#18

I offered to let my mom follow my BGs as an alternate to messaging me once a day, and she said no. She said seeing my BG would stress her out more from a distance, and worry her more since she wouldn’t be managing them. I’d also feel a bit weird having someone else see every high and low and every mistake I made, and I think that would stress me out more! Though that could be different for people who grew up with CGM sharing. And definitely if I had a significant other, I would let them share.

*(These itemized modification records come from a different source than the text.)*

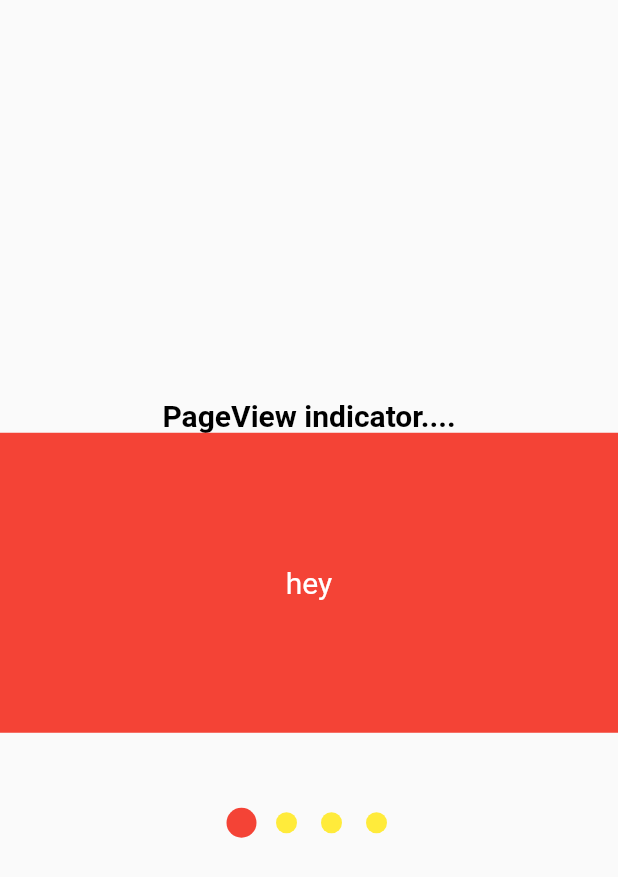
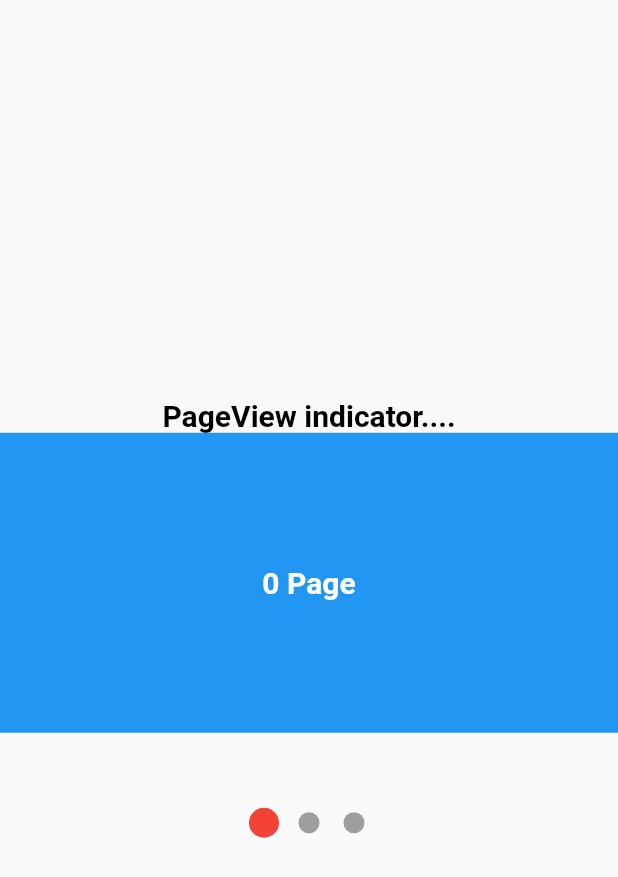
Before and after one commit to taylanyildiz/FLUTTER-PAGE-INDICATOR, a Flutter app: the screen it shows after launch, on a phone screen of 412 x 824 dp. Shown: the top 877 px of the screen. Run offline on Flutter 3.47's test engine with Material 2 defaults, Android fonts, the phone set to English and light mode, and no system bars.

Commit message:
change library
changed pageindicator class

```diff
--- a/lib/screen/home_screen.dart
+++ b/lib/screen/home_screen.dart
@@ -7,6 +7,26 @@ class HomeScreen extends StatefulWidget {
 }
 
 class _HomeScreenState extends State<HomeScreen> {
+  List<Widget> itemsWidget() {
+    var list = <Widget>[];
+    for (var i = 0; i < 3; i++) {
+      list.add(
+        Center(
+          child: Text(
+            '${i} Page',
+            style: TextStyle(
+              color: Colors.white,
+              fontSize: 20.0,
+              fontWeight: FontWeight.bold,
+            ),
+          ),
+        ),
+      );
+    }
+
+    return list;
+  }
+
   @override
   Widget build(BuildContext context) {
     return Scaffold(
@@ -23,13 +43,12 @@ class _HomeScreenState extends State<HomeScreen> {
               ),
             ),
             PageViewIndicator(
-              itemCount: 4,
-              child: Center(
-                  child: Text(
-                'hey',
-                style: TextStyle(color: Colors.white, fontSize: 20.0),
-              )),
-            )
+              backGroundColor: Colors.blue,
+              indicatorBackgroundColor: Colors.grey,
+              indicatorColor: Colors.red,
+              itemCount: 3,
+              child: itemsWidget(),
+            ),
           ],
         ),
       ),
--- a/lib/screen/page_indicator.dart
+++ b/lib/screen/page_indicator.dart
@@ -1,14 +1,22 @@
 import 'package:flutter/material.dart';
 
 class PageViewIndicator extends StatefulWidget {
-  final Widget child;
+  final List<Widget> child;
   final int itemCount;
-
-  const PageViewIndicator({
+  Color bakcgroundColors;
+  Color indicatorColor;
+  Color indicatorBackgroundColor;
+  PageViewIndicator({
     Key key,
     @required this.itemCount,
     @required this.child,
-  }) : super(key: key);
+    Color backGroundColor,
+    Color indicatorColor,
+    Color indicatorBackgroundColor,
+  })  : bakcgroundColors = backGroundColor ?? Colors.red,
+        indicatorColor = indicatorColor ?? Colors.red,
+        indicatorBackgroundColor = indicatorBackgroundColor ?? Colors.yellow,
+        super(key: key);
   @override
   _PageViewIndicatorState createState() => _PageViewIndicatorState();
 }
@@ -39,7 +47,7 @@ class _PageViewIndicatorState extends State<PageViewIndicator>
       children: [
         Container(
           height: 200.0,
-          color: Colors.red,
+          color: widget.bakcgroundColors,
           child: PageView.builder(
             controller: pageController,
             scrollDirection: Axis.horizontal,
@@ -48,11 +56,11 @@ class _PageViewIndicatorState extends State<PageViewIndicator>
                   duration: Duration(milliseconds: 100), curve: Curves.linear);
               setState(() {});
             },
-            itemCount: 4,
+            itemCount: widget.itemCount,
             itemBuilder: (context, index) => AnimatedBuilder(
               animation: pageController,
               builder: (context, child) {
-                return widget.child;
+                return widget.child[index];
               },
             ),
           ),
@@ -62,6 +70,8 @@ class _PageViewIndicatorState extends State<PageViewIndicator>
           height: 20.0,
           child: CustomPaint(
             painter: IndicatorPaint(
+              indicatorColor: widget.indicatorColor,
+              indicatorBackgroundColor: widget.indicatorBackgroundColor,
               pageCount: widget.itemCount,
               page: pageController.hasListeners ? pageController.page : 0.0,
             ),
@@ -80,14 +90,18 @@ class IndicatorPaint extends CustomPainter {
   final double radius;
   final double space;
   final int thickness;
+  final Color indicatorColor;
+  final Color indicatorBackgroundColor;
   IndicatorPaint({
+    this.indicatorBackgroundColor,
+    this.indicatorColor,
     this.pageCount,
     this.page,
   })  : indicatorPaint = Paint()
-          ..color = Colors.red
+          ..color = indicatorColor
           ..style = PaintingStyle.fill,
         fillPaint = Paint()
-          ..color = Colors.yellow
+          ..color = indicatorBackgroundColor
           ..style = PaintingStyle.fill,
         radius = 10.0,
         space = 10,
@@ -138,7 +152,6 @@ class IndicatorPaint extends CustomPainter {
 
   @override
   bool shouldRepaint(covariant CustomPainter oldDelegate) {
-    // TODO: implement shouldRepaint
     return true;
   }
 }
```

My parents know that I can and do handle routine highs and lows; what they worry about is a medical emergency that I can’t handle on my own. I do make sure to mention what my A1c is and what my doctor says about my control (or other health issues), because I think hearing that my doctor feels that I’m doing well is reassuring. Also, I think with any new diagnosis, it ramps up the worry for a while. When I was first diagnosed with Graves’ (which was diagnosed through emergency and brief admission to hospital), I was getting texts every day asking how I was doing and how I was feeling and how this or that appointment went, when usually my health doesn’t come up in messages that often. So hopefully your parents will become less worried or at least more subtle about checking in as you get used to diabetes.


#19

I should have added to my suggestion that…in addition to being able to remotely monitor…knowing that he will be responsive (or have someone close to him that I can contact incase of emergencies (say, “LOW” for 20 or 30 minutes and I can’t reach him)…THEN I would worry less. :stuck_out_tongue: Seeing the numbers but having no way of contacting him if they get into the dangerous territory would worry me MORE, naturally.

I’m going to have a large learning curve when he grows up…he’s going to drive what will and what won’t be acceptable and what is considered invasive. I’ll naturally respect his wishes, but he will understand that my desire to keep track of his BGs is coming from only the purest most loving place a parent can come from. I just want to protect him in adulthood whenever I can…if he will allow me.


#20

I can understand this. My family has a lot of “invisible” chronic illnesses. My mom did have pre-diabetes (steroid induced after a major surgery), so I think she understands just enough between her own experience and research to be more worried. :slight_smile:

Good point…I’ll have to remember to work those things into conversations occasionally.

Ha, I think that’s part of what worries my mom. My husband works 12hr shifts (or really, 13hrs), and is gone before the rest of us are awake for the day. I’m sure she worries just like I do about what happens if I don’t wake up, or what happens if I have a major low during the day when it’s just me and my toddlers…things I’ve been thinking about and trying to come up with “plans” for now that I’m on basal…